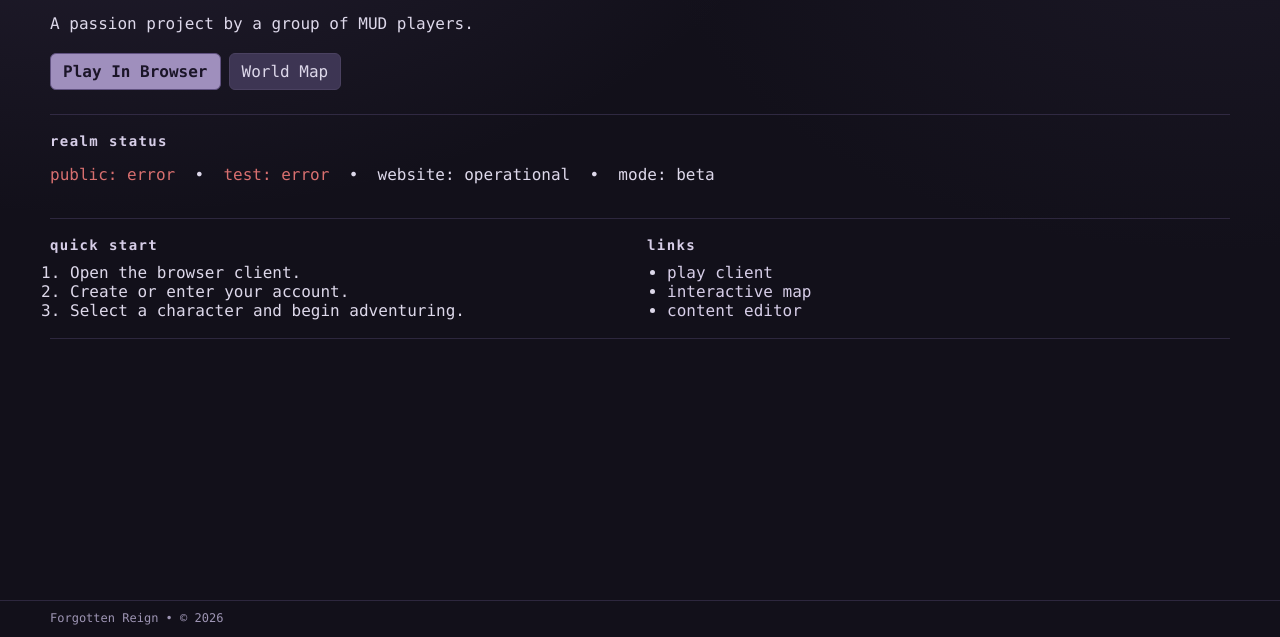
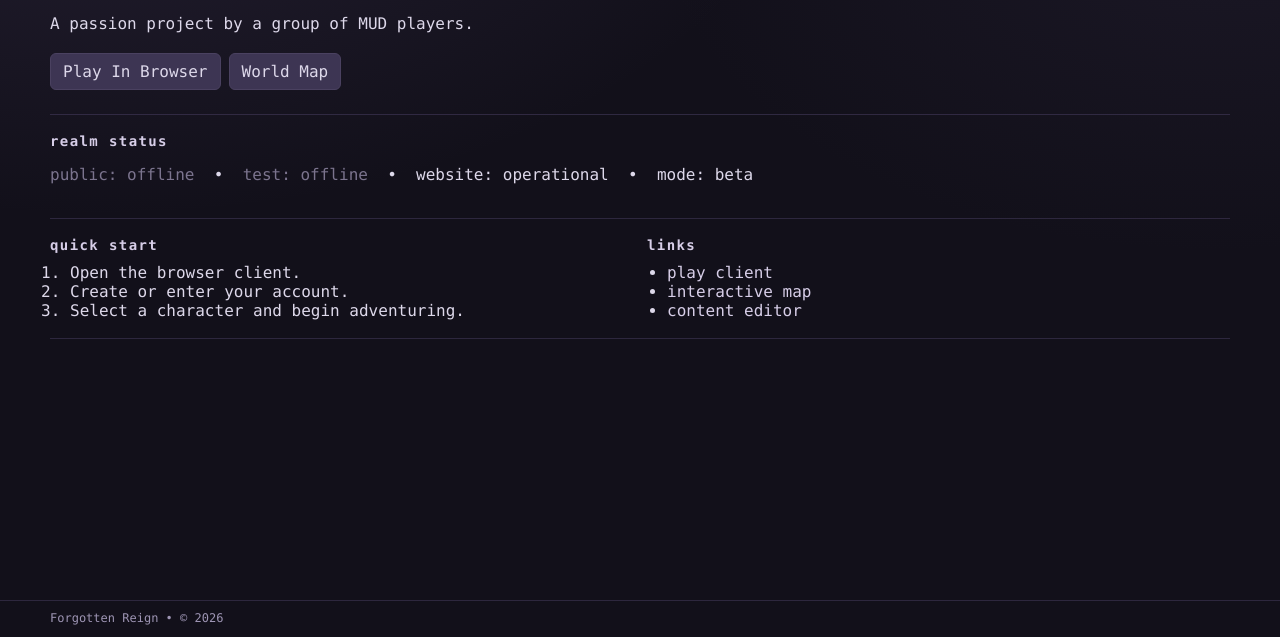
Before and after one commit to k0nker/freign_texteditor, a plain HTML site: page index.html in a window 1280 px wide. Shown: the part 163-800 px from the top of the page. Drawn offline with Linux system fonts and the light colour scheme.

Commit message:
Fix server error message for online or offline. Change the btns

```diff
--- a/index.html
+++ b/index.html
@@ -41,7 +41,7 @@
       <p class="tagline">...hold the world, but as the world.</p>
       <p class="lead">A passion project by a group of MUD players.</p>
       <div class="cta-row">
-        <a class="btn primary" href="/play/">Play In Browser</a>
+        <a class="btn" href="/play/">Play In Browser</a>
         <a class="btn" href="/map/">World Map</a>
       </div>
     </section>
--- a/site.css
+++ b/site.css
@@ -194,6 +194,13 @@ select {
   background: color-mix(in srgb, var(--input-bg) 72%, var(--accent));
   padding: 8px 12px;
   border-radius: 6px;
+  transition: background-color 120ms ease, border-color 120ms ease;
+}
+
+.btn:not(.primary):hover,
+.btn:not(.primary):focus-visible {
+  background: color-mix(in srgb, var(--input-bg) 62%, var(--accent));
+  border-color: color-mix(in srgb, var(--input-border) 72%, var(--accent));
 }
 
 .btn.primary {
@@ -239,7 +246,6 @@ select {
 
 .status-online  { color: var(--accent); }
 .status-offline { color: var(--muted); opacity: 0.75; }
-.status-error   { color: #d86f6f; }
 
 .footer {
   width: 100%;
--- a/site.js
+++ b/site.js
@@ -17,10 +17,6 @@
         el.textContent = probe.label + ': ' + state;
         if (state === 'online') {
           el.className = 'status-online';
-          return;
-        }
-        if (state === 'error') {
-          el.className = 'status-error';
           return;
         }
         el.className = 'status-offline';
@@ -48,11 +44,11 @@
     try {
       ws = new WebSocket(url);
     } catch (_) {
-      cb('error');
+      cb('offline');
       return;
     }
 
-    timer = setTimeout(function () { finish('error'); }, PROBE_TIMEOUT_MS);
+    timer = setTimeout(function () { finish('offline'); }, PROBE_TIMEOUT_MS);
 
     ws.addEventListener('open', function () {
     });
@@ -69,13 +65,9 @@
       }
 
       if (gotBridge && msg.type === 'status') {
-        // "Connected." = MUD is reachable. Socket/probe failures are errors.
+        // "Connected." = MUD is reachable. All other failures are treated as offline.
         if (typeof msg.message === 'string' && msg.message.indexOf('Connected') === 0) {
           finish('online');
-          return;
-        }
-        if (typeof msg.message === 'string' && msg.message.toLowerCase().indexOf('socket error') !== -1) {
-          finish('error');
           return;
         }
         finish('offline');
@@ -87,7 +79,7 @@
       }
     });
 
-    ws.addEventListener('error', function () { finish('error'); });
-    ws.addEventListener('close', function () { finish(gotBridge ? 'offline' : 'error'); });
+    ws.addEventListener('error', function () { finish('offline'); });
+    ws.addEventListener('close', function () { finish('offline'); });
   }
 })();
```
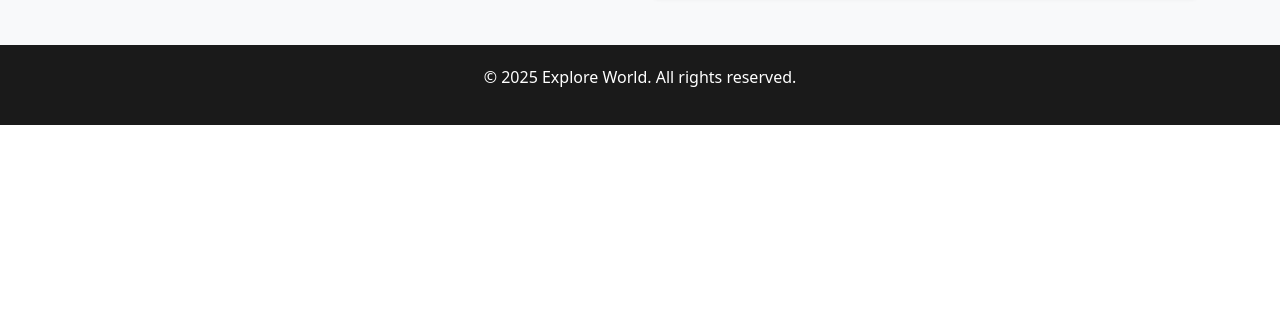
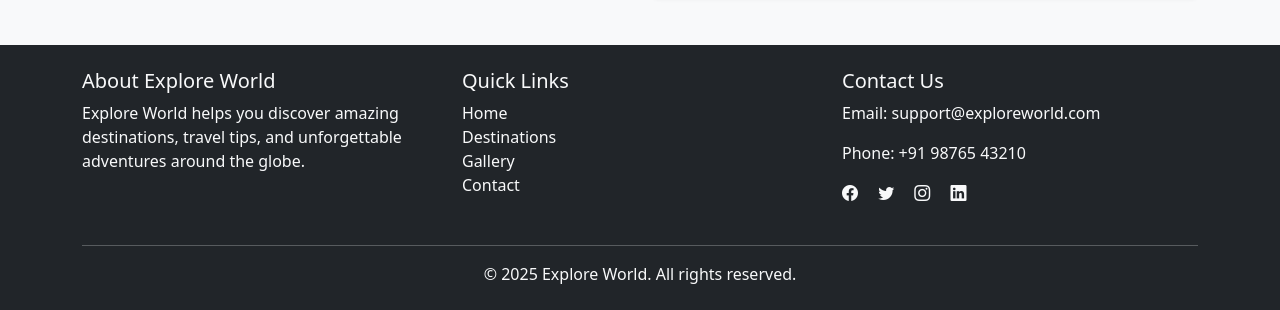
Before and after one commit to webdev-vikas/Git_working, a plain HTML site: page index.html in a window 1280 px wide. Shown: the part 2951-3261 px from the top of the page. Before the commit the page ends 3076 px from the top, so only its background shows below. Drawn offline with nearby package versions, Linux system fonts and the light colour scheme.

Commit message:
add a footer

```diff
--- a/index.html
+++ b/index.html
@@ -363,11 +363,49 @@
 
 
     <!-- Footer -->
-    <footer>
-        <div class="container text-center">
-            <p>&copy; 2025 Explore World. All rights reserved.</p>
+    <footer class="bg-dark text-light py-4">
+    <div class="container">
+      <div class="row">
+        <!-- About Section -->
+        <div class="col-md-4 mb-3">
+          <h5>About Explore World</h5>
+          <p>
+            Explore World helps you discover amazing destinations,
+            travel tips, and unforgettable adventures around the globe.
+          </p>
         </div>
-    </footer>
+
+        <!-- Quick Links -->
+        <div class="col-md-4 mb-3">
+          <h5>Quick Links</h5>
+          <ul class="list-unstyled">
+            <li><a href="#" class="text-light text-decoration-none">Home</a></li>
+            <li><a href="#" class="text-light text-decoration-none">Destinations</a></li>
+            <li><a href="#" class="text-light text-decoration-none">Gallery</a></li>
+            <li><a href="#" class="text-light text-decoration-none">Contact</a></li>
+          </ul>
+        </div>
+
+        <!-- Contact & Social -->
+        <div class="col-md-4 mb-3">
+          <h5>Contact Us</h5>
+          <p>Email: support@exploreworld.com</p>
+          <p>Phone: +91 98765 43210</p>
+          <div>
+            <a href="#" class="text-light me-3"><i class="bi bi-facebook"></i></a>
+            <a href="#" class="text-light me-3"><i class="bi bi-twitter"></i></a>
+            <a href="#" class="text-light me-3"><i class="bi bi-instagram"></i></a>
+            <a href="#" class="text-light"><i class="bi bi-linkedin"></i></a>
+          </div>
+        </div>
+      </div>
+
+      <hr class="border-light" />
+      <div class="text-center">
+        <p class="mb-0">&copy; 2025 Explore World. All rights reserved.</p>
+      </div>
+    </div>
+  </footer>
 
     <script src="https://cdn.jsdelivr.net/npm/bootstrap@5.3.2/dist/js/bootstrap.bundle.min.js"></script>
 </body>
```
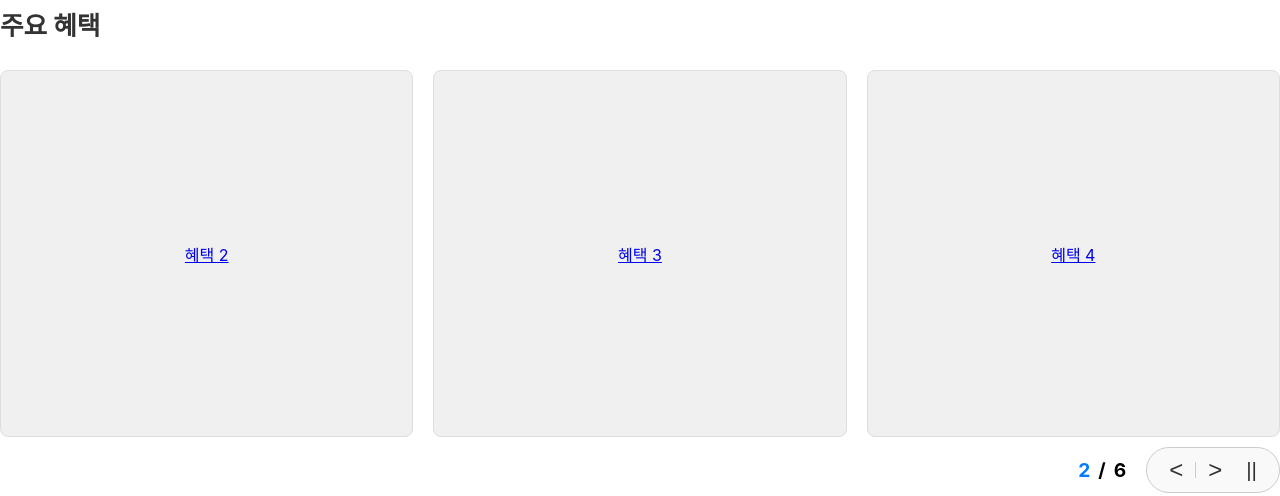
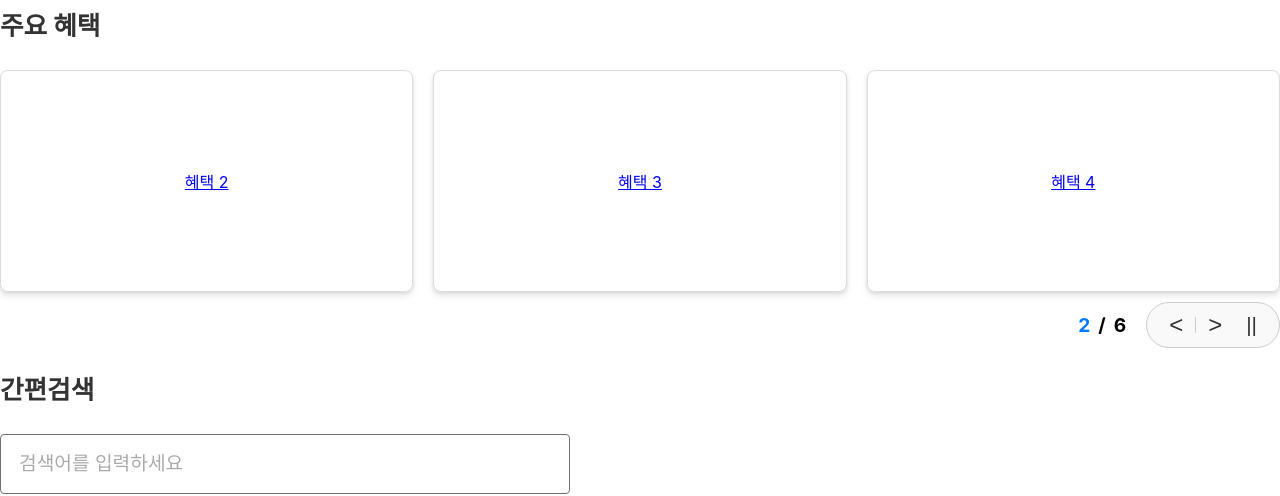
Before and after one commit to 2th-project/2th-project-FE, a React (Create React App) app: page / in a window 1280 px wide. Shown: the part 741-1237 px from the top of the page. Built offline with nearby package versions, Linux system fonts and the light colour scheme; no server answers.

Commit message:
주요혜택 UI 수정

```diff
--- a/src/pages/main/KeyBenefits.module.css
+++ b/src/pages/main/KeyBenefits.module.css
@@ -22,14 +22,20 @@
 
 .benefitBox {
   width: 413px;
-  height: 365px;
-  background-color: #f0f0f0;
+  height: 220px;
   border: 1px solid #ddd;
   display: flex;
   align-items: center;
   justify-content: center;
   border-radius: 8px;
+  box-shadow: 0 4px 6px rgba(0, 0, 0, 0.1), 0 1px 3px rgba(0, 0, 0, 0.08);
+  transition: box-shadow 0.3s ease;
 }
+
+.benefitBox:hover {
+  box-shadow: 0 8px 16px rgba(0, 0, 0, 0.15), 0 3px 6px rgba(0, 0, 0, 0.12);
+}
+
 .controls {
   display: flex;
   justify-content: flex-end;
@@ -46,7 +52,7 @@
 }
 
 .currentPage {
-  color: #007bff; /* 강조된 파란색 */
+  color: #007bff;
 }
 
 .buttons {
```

•••••

• _EXERCISE_: All that is needed is how many lines of the listing hold the word "site", stated as one number.

• _RESULT BELOW_: 6